**Given records**
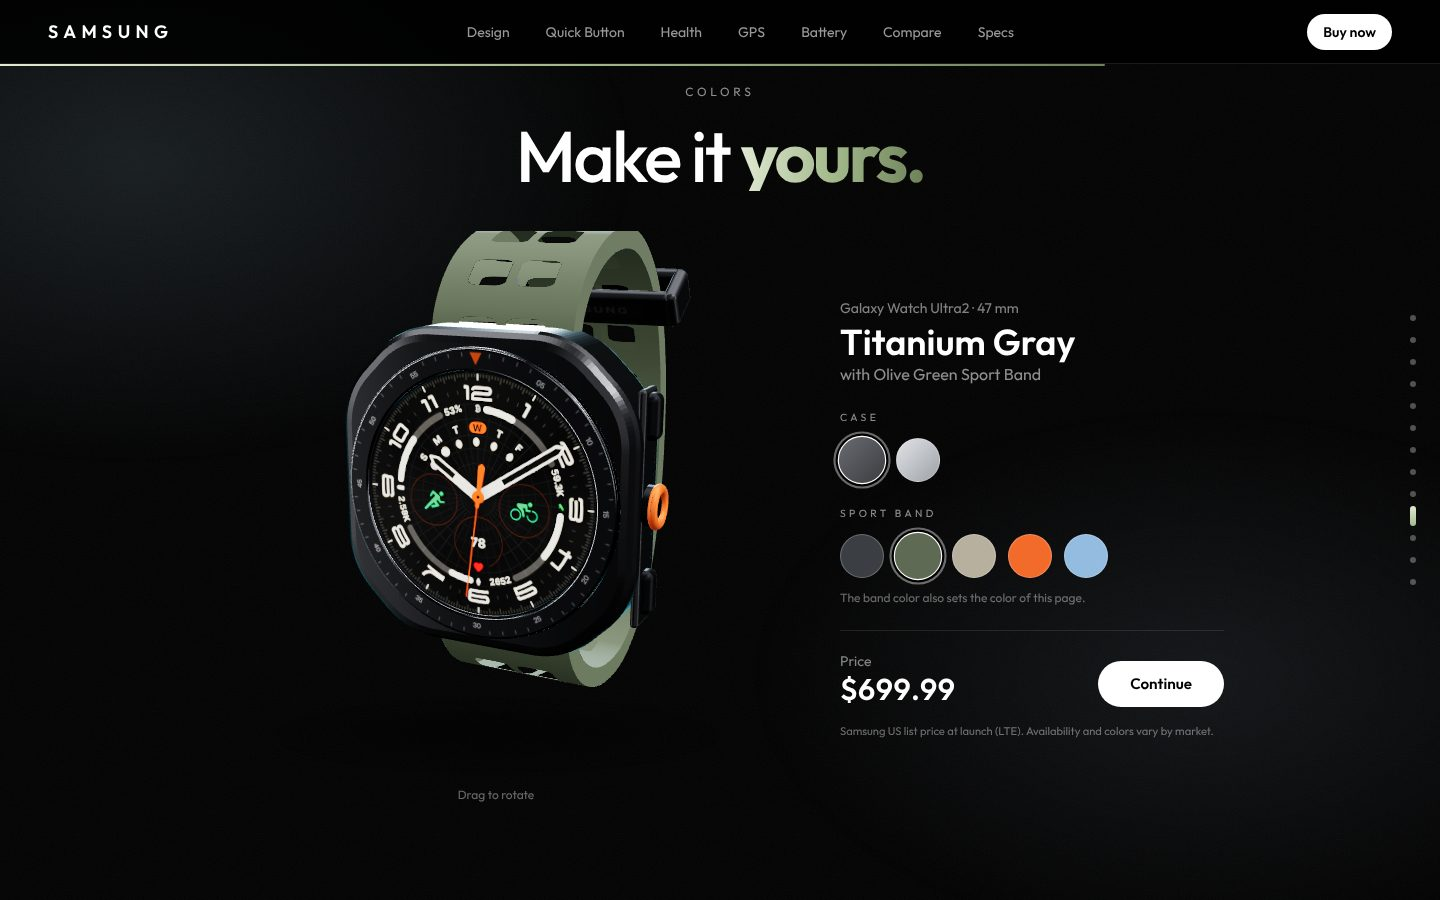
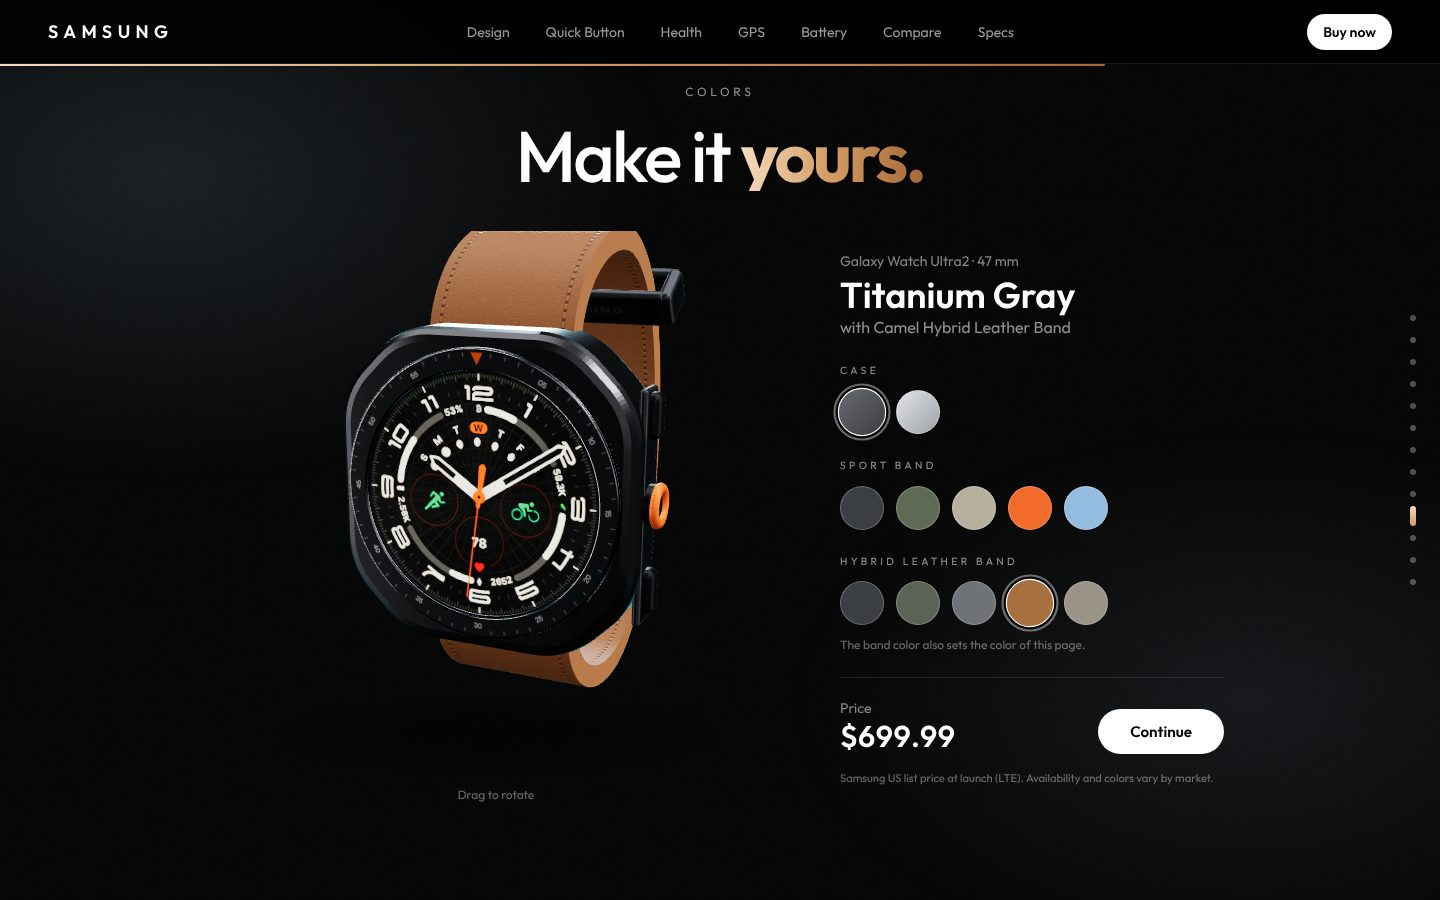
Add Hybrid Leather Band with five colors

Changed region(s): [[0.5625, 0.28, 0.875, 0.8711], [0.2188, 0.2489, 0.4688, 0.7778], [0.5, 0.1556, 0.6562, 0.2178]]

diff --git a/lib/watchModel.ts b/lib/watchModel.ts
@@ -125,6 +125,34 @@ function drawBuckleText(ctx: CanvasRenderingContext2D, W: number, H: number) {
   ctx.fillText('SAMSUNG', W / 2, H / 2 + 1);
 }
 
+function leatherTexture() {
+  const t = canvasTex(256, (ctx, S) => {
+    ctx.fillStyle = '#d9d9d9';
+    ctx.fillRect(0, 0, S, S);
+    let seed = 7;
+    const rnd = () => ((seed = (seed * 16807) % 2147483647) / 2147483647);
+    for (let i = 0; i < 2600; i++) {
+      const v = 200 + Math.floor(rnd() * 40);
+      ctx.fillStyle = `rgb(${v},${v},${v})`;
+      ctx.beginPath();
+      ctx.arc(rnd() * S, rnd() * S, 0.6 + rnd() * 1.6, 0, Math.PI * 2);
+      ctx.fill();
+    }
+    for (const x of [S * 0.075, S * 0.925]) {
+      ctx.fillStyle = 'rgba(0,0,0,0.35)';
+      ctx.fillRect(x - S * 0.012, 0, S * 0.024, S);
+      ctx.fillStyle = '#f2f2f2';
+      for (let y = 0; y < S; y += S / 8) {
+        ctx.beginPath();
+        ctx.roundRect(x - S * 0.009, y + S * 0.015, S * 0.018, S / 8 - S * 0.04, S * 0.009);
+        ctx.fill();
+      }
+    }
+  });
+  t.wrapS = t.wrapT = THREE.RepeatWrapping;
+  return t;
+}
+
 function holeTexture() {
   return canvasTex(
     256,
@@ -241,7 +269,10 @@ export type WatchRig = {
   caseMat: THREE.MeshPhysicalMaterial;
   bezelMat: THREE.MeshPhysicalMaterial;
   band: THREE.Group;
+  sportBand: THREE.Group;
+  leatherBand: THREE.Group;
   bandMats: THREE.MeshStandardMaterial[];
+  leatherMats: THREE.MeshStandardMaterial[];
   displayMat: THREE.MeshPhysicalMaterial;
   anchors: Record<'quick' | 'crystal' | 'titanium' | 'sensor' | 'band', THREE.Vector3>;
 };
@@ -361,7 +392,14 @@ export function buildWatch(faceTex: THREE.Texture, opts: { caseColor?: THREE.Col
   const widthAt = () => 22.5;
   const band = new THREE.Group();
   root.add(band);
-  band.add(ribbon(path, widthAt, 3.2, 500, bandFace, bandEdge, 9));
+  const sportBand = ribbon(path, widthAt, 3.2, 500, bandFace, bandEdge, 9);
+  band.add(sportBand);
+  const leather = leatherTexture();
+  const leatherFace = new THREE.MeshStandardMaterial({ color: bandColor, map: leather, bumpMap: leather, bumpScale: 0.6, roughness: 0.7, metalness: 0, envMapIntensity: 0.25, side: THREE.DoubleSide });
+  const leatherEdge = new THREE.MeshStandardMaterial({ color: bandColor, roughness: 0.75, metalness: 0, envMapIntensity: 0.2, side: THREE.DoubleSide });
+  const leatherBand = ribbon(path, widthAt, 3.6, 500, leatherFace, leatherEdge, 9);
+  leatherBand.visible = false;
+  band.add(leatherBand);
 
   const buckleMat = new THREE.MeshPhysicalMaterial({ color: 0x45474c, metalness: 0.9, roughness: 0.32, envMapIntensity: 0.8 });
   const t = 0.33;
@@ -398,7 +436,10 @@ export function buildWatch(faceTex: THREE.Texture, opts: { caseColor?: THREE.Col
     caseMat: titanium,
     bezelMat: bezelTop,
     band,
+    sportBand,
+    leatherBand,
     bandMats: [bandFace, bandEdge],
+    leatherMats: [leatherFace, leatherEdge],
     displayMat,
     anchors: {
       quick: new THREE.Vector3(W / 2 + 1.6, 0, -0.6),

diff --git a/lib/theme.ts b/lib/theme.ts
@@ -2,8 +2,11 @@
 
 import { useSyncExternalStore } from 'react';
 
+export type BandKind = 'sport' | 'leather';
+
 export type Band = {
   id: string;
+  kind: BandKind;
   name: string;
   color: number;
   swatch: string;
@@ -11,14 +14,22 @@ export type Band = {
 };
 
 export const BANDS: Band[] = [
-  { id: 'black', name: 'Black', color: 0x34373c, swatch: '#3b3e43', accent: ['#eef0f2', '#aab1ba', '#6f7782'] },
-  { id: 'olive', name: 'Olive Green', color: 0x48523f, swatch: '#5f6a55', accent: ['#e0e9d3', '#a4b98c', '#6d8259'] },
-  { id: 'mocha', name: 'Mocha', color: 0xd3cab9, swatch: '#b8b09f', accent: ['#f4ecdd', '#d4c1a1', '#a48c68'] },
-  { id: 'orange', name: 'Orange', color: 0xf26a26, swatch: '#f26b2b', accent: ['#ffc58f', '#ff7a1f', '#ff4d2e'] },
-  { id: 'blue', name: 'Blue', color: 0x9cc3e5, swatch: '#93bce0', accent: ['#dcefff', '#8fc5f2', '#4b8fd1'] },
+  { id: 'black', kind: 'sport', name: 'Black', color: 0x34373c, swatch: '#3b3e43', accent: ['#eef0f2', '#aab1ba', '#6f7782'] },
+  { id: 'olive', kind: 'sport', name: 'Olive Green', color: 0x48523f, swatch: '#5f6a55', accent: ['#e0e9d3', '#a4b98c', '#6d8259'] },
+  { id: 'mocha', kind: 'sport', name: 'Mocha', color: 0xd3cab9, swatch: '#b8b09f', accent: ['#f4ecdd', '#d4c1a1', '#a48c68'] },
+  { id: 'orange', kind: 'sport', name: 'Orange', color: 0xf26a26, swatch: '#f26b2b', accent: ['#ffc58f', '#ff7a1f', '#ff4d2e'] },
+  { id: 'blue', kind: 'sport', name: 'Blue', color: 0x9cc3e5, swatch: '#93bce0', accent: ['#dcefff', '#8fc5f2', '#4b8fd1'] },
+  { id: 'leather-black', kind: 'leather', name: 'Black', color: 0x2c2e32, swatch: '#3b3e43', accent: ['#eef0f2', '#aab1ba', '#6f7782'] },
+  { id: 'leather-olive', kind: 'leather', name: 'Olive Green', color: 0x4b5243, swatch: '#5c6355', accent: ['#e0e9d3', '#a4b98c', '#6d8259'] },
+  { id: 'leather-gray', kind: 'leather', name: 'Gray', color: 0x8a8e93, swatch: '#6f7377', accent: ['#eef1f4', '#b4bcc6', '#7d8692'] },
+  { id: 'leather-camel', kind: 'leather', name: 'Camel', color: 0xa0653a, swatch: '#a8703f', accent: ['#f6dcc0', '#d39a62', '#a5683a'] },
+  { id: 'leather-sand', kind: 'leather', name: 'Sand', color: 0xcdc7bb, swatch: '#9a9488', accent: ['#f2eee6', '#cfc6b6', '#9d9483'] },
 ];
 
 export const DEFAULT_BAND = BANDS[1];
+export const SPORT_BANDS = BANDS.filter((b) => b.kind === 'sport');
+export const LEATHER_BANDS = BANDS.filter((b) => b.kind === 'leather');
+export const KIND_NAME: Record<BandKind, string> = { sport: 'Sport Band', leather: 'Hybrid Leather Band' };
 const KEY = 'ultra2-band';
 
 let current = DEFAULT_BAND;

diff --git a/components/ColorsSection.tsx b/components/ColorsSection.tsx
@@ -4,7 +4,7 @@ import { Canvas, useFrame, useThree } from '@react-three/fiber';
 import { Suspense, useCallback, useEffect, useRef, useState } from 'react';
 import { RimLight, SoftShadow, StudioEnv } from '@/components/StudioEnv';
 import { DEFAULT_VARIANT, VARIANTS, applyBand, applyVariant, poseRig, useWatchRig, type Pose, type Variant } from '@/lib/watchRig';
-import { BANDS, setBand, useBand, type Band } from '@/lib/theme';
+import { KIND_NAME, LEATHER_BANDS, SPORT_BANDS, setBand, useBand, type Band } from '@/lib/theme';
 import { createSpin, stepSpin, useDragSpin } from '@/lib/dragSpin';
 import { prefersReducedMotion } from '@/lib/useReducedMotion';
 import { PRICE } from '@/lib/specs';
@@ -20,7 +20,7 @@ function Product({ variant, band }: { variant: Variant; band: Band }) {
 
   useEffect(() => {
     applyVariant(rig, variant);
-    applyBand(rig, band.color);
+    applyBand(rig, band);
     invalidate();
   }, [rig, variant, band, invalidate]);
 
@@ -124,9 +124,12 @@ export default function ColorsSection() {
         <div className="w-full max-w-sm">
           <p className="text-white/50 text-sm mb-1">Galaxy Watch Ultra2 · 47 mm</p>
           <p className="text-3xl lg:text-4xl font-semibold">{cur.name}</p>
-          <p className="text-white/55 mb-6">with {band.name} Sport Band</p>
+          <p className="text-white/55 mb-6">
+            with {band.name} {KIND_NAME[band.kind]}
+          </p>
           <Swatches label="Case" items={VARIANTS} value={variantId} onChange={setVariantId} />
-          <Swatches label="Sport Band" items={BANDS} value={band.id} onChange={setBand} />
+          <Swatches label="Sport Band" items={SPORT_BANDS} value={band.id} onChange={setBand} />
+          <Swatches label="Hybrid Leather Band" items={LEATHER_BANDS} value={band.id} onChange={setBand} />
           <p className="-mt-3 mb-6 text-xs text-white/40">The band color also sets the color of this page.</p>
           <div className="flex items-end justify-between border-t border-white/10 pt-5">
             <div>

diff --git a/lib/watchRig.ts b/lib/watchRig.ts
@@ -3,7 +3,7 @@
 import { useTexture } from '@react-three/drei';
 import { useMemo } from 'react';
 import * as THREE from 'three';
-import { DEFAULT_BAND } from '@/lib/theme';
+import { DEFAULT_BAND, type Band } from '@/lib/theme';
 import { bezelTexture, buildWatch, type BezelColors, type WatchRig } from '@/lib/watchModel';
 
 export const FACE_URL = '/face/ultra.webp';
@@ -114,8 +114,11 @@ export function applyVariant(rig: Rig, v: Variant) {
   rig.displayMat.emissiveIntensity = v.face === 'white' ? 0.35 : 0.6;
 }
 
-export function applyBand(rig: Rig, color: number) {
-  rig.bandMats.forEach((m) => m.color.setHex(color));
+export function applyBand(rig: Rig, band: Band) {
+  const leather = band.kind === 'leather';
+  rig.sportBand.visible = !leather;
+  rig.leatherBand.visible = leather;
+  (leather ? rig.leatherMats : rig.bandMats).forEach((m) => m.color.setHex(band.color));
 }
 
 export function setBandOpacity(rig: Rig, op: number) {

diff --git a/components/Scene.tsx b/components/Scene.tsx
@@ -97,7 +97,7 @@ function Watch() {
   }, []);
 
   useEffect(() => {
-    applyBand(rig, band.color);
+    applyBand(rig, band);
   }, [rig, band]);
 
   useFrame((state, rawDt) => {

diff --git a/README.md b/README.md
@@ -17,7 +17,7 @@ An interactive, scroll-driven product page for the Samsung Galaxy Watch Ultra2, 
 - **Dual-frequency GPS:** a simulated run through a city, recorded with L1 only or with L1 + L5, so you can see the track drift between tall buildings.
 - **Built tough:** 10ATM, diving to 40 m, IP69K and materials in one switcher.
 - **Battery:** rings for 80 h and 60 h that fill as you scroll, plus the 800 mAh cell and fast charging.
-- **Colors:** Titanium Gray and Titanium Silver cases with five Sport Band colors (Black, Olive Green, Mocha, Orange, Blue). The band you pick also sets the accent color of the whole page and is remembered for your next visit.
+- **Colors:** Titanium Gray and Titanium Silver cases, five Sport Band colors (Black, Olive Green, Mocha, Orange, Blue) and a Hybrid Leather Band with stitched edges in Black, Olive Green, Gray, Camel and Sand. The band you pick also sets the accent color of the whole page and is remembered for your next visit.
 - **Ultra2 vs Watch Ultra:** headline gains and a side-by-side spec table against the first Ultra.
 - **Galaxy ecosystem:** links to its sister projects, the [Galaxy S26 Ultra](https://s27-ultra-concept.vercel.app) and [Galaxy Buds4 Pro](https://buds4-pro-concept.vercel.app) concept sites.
--
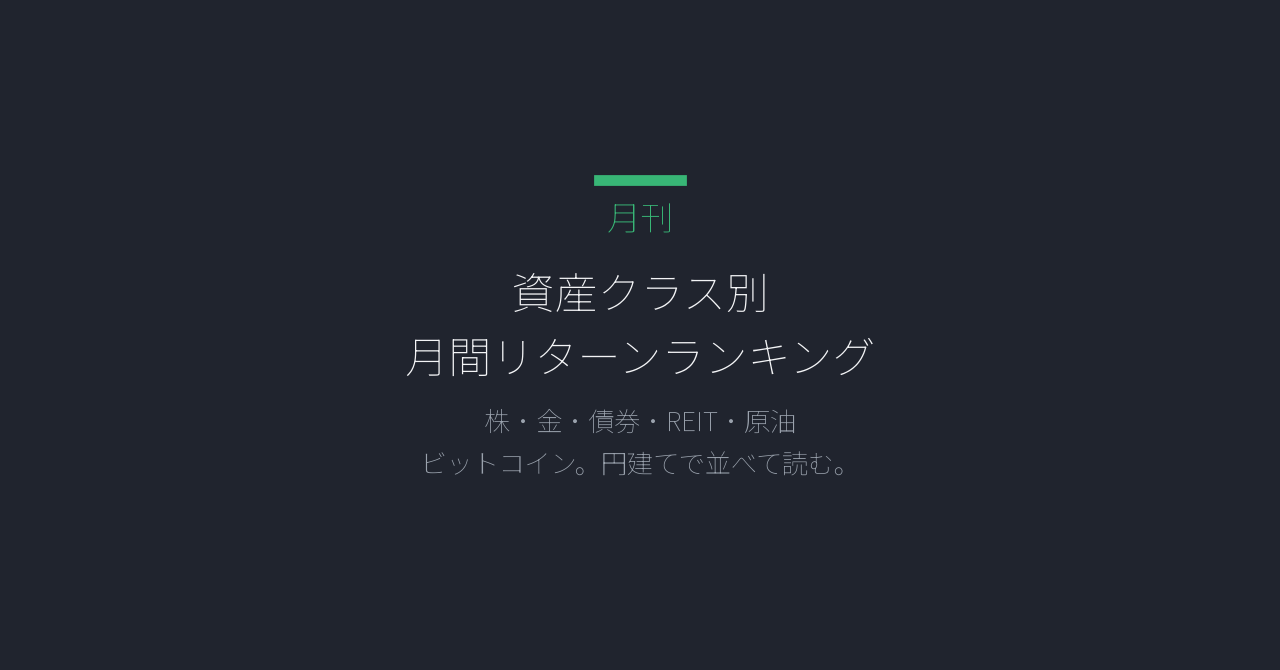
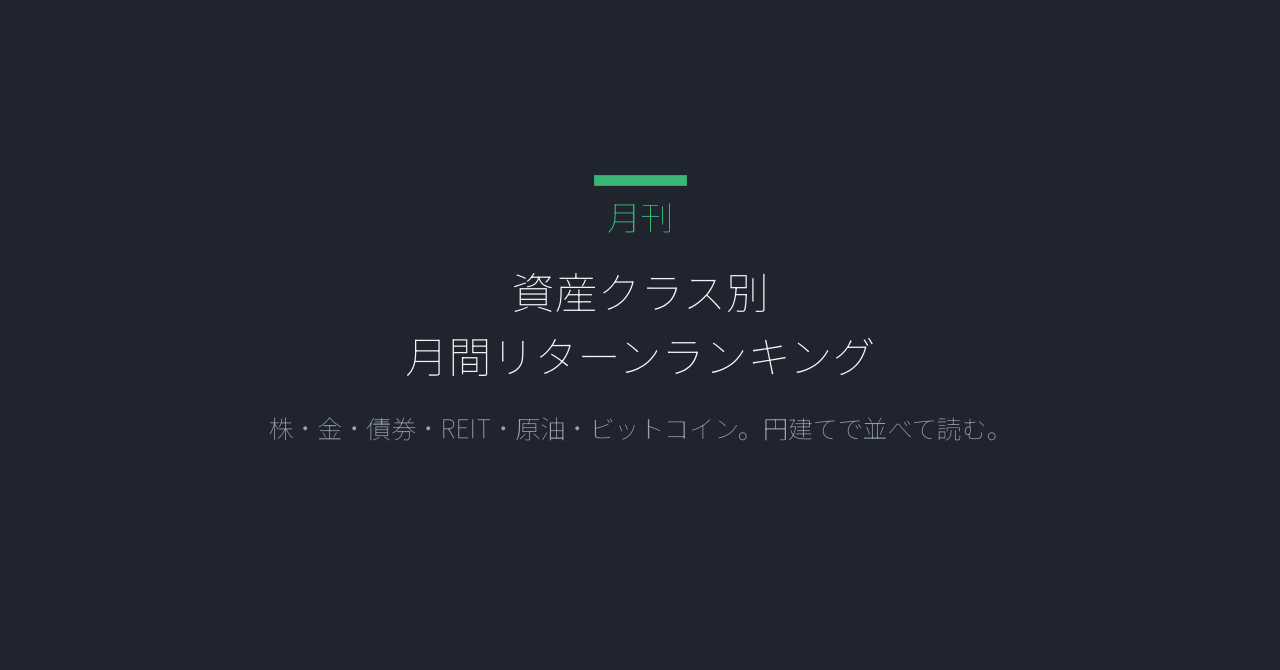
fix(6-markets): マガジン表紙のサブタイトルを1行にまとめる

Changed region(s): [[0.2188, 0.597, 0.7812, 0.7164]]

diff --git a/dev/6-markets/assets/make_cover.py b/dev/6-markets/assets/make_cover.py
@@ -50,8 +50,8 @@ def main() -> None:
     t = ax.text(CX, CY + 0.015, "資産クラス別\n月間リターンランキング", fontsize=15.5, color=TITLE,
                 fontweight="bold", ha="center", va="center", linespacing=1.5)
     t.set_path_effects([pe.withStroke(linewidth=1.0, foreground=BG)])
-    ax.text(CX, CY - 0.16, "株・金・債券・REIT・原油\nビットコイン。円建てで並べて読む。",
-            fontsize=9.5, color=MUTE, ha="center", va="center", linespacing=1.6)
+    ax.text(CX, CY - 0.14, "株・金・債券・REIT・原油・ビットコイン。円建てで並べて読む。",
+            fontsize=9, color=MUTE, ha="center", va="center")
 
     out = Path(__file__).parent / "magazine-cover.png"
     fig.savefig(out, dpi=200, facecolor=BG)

**What needs to be done**
The answer is the run of lines above from the line containing "< 2600; i++)" through the line containing "for (const x", copied exactly and alone.

**Answer below**
+    for (let i = 0; i < 2600; i++) {
+      const v = 200 + Math.floor(rnd() * 40);
+      ctx.fillStyle = `rgb(${v},${v},${v})`;
+      ctx.beginPath();
+      ctx.arc(rnd() * S, rnd() * S, 0.6 + rnd() * 1.6, 0, Math.PI * 2);
+      ctx.fill();
+    }
+    for (const x of [S * 0.075, S * 0.925]) {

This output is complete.